> [Task brief] Copy all records verbatim, images excluded.

> [Material shown]
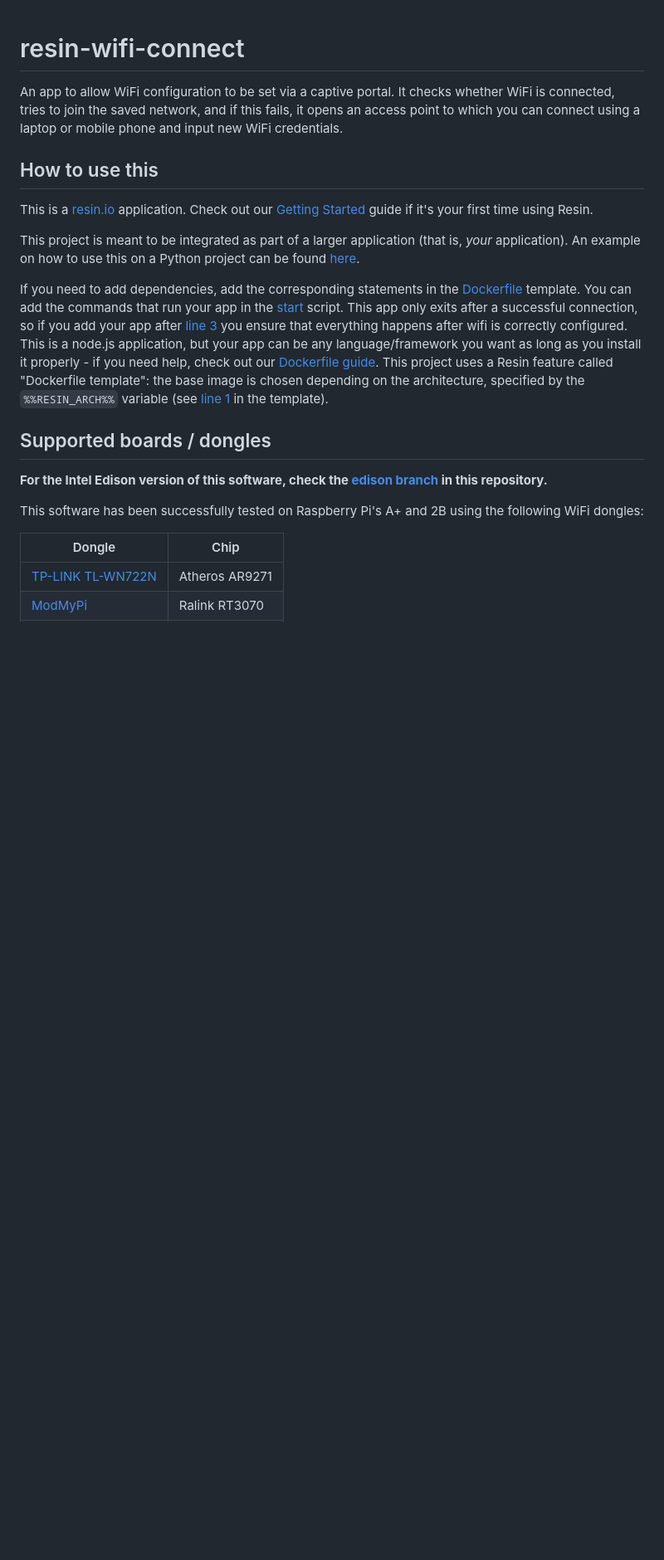
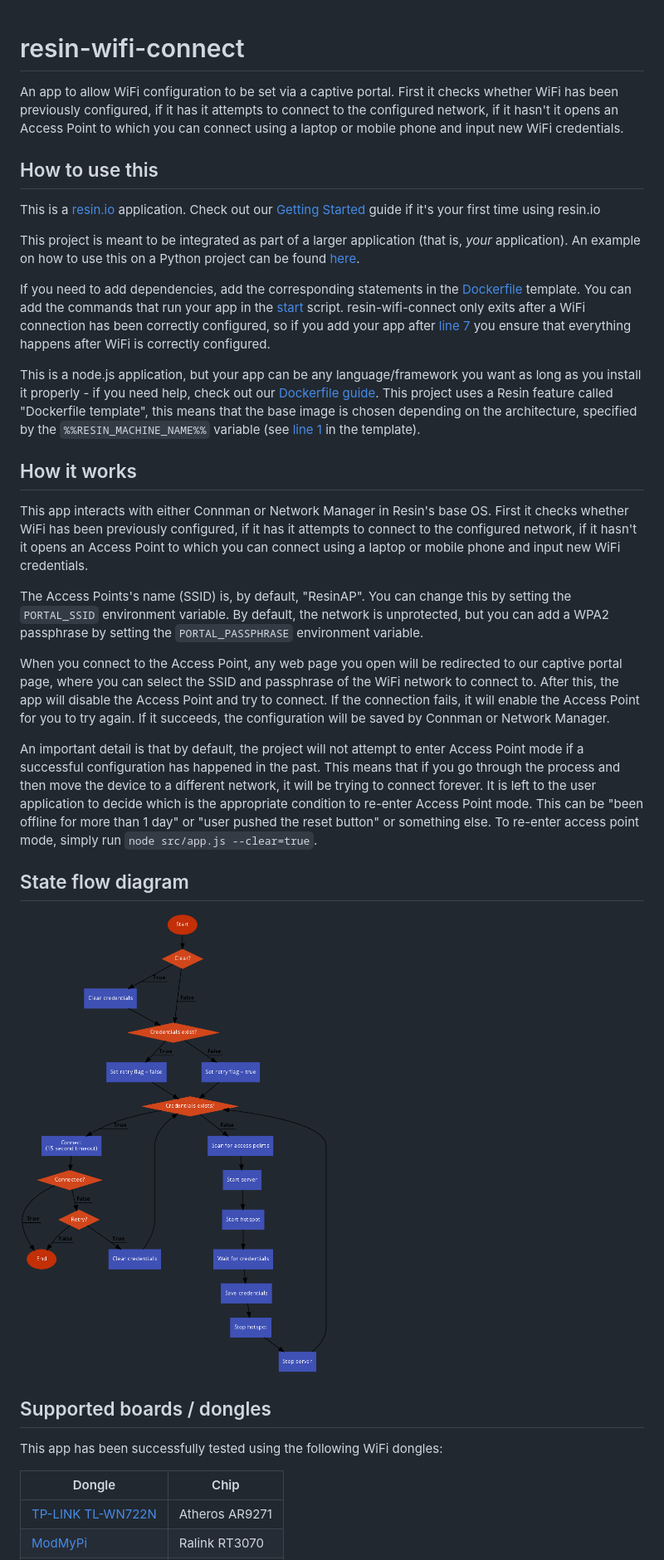
Before and after one commit to Safecast/TTGate, a Markdown page: resin-wifi-connect-master/README.md, the part around the change printed below. Shown: that part at 83% size. GitHub-like rendering; pictures changed too: resin-wifi-connect-master/images/flow.png (added); blank space fills up the shorter version.

```diff
--- a/resin-wifi-connect-master/README.md
+++ b/resin-wifi-connect-master/README.md
@@ -1,6 +1,7 @@
 # resin-wifi-connect
-An app to allow WiFi configuration to be set via a captive portal. It checks whether WiFi is connected, tries to join the saved network, and if this fails, it opens an access point to which you can connect using a laptop or mobile phone and input new WiFi credentials.
+An app to allow WiFi configuration to be set via a captive portal. First it checks whether WiFi has been previously configured, if it has it attempts to connect to the configured network, if it hasn't it opens an Access Point to which you can connect using a laptop or mobile phone and input new WiFi credentials.
+
 
 ## How to use this
-This is a [resin.io](http://resin.io) application. Check out our [Getting Started](http://docs.resin.io/#/pages/installing/gettingStarted.md) guide if it's your first time using Resin.
+This is a [resin.io](http://resin.io) application. Check out our [Getting Started](http://docs.resin.io/#/pages/installing/gettingStarted.md) guide if it's your first time using resin.io
 
@@ -8,11 +9,23 @@ This project is meant to be integrated as part of a larger application (that is,
 
-If you need to add dependencies, add the corresponding statements in the [Dockerfile](./Dockerfile.template) template. You can add the commands that run your app in the [start](./start) script. This app only exits after a successful connection, so if you add your app after [line 3](./start#L3) you ensure that everything happens after wifi is correctly configured.
-This is a node.js application, but your app can be any language/framework you want as long as you install it properly - if you need help, check out our [Dockerfile guide](http://docs.resin.io/#/pages/using/dockerfile.md). This project uses a Resin feature called "Dockerfile template": the base image is chosen depending on the architecture, specified by the `%%RESIN_ARCH%%` variable (see [line 1](./Dockerfile.template#L1) in the template).
+If you need to add dependencies, add the corresponding statements in the [Dockerfile](./Dockerfile.template) template. You can add the commands that run your app in the [start](./start) script. resin-wifi-connect only exits after a WiFi connection has been correctly configured, so if you add your app after [line 7](./start#L7) you ensure that everything happens after WiFi is correctly configured.
+
+This is a node.js application, but your app can be any language/framework you want as long as you install it properly - if you need help, check out our [Dockerfile guide](https://docs.resin.io/deployment/dockerfile/). This project uses a Resin feature called "Dockerfile template", this means that the base image is chosen depending on the architecture, specified by the `%%RESIN_MACHINE_NAME%%` variable (see [line 1](./Dockerfile.template#L1) in the template).
+
+## How it works
+This app interacts with either Connman or Network Manager in Resin's base OS. First it checks whether WiFi has been previously configured, if it has it attempts to connect to the configured network, if it hasn't it opens an Access Point to which you can connect using a laptop or mobile phone and input new WiFi credentials.
+
+The Access Points's name (SSID) is, by default, "ResinAP". You can change this by setting the `PORTAL_SSID` environment variable. By default, the network is unprotected, but you can add a WPA2 passphrase by setting the `PORTAL_PASSPHRASE` environment variable.
+
+When you connect to the Access Point, any web page you open will be redirected to our captive portal page, where you can select the SSID and passphrase of the WiFi network to connect to. After this, the app will disable the Access Point and try to connect. If the connection fails, it will enable the Access Point for you to try again. If it succeeds, the configuration will be saved by Connman or Network Manager.
+
+An important detail is that by default, the project will not attempt to enter Access Point mode if a successful configuration has happened in the past. This means that if you go through the process and then move the device to a different network, it will be trying to connect forever. It is left to the user application to decide which is the appropriate condition to re-enter Access Point mode. This can be "been offline for more than 1 day" or "user pushed the reset button" or something else. To re-enter access point mode, simply run `node src/app.js --clear=true`.
+
+## State flow diagram
+![State flow diagram](./images/flow.png?raw=true)
+
 
 ## Supported boards / dongles
-**For the Intel Edison version of this software, check the [edison branch](https://github.com/resin-io/resin-wifi-connect/tree/edison) in this repository.**
-
-This software has been successfully tested on Raspberry Pi's A+ and 2B using the following WiFi dongles:
+This app has been successfully tested using the following WiFi dongles:
 
 Dongle                                     | Chip
 -------------------------------------------|-------------------
```
Also changed, not shown: other parts of resin-wifi-connect-master/README.md (+12 -11 lines), 15 other files.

> [Completed task]
Before and after one commit to Safecast/TTGate, a Markdown page: resin-wifi-connect-master/README.md, the part around the change printed below. Shown: that part at 83% size. GitHub-like rendering; pictures changed too: resin-wifi-connect-master/images/flow.png (added); blank space fills up the shorter version.

```diff
--- a/resin-wifi-connect-master/README.md
+++ b/resin-wifi-connect-master/README.md
@@ -1,6 +1,7 @@
 # resin-wifi-connect
-An app to allow WiFi configuration to be set via a captive portal. It checks whether WiFi is connected, tries to join the saved network, and if this fails, it opens an access point to which you can connect using a laptop or mobile phone and input new WiFi credentials.
+An app to allow WiFi configuration to be set via a captive portal. First it checks whether WiFi has been previously configured, if it has it attempts to connect to the configured network, if it hasn't it opens an Access Point to which you can connect using a laptop or mobile phone and input new WiFi credentials.
+
 
 ## How to use this
-This is a [resin.io](http://resin.io) application. Check out our [Getting Started](http://docs.resin.io/#/pages/installing/gettingStarted.md) guide if it's your first time using Resin.
+This is a [resin.io](http://resin.io) application. Check out our [Getting Started](http://docs.resin.io/#/pages/installing/gettingStarted.md) guide if it's your first time using resin.io
 
@@ -8,11 +9,23 @@ This project is meant to be integrated as part of a larger application (that is,
 
-If you need to add dependencies, add the corresponding statements in the [Dockerfile](./Dockerfile.template) template. You can add the commands that run your app in the [start](./start) script. This app only exits after a successful connection, so if you add your app after [line 3](./start#L3) you ensure that everything happens after wifi is correctly configured.
-This is a node.js application, but your app can be any language/framework you want as long as you install it properly - if you need help, check out our [Dockerfile guide](http://docs.resin.io/#/pages/using/dockerfile.md). This project uses a Resin feature called "Dockerfile template": the base image is chosen depending on the architecture, specified by the `%%RESIN_ARCH%%` variable (see [line 1](./Dockerfile.template#L1) in the template).
+If you need to add dependencies, add the corresponding statements in the [Dockerfile](./Dockerfile.template) template. You can add the commands that run your app in the [start](./start) script. resin-wifi-connect only exits after a WiFi connection has been correctly configured, so if you add your app after [line 7](./start#L7) you ensure that everything happens after WiFi is correctly configured.
+
+This is a node.js application, but your app can be any language/framework you want as long as you install it properly - if you need help, check out our [Dockerfile guide](https://docs.resin.io/deployment/dockerfile/). This project uses a Resin feature called "Dockerfile template", this means that the base image is chosen depending on the architecture, specified by the `%%RESIN_MACHINE_NAME%%` variable (see [line 1](./Dockerfile.template#L1) in the template).
+
+## How it works
+This app interacts with either Connman or Network Manager in Resin's base OS. First it checks whether WiFi has been previously configured, if it has it attempts to connect to the configured network, if it hasn't it opens an Access Point to which you can connect using a laptop or mobile phone and input new WiFi credentials.
+
+The Access Points's name (SSID) is, by default, "ResinAP". You can change this by setting the `PORTAL_SSID` environment variable. By default, the network is unprotected, but you can add a WPA2 passphrase by setting the `PORTAL_PASSPHRASE` environment variable.
+
+When you connect to the Access Point, any web page you open will be redirected to our captive portal page, where you can select the SSID and passphrase of the WiFi network to connect to. After this, the app will disable the Access Point and try to connect. If the connection fails, it will enable the Access Point for you to try again. If it succeeds, the configuration will be saved by Connman or Network Manager.
+
+An important detail is that by default, the project will not attempt to enter Access Point mode if a successful configuration has happened in the past. This means that if you go through the process and then move the device to a different network, it will be trying to connect forever. It is left to the user application to decide which is the appropriate condition to re-enter Access Point mode. This can be "been offline for more than 1 day" or "user pushed the reset button" or something else. To re-enter access point mode, simply run `node src/app.js --clear=true`.
+
+## State flow diagram
+![State flow diagram](./images/flow.png?raw=true)
+
 
 ## Supported boards / dongles
-**For the Intel Edison version of this software, check the [edison branch](https://github.com/resin-io/resin-wifi-connect/tree/edison) in this repository.**
-
-This software has been successfully tested on Raspberry Pi's A+ and 2B using the following WiFi dongles:
+This app has been successfully tested using the following WiFi dongles:
 
 Dongle                                     | Chip
 -------------------------------------------|-------------------
```
Also changed, not shown: other parts of resin-wifi-connect-master/README.md (+12 -11 lines), 15 other files.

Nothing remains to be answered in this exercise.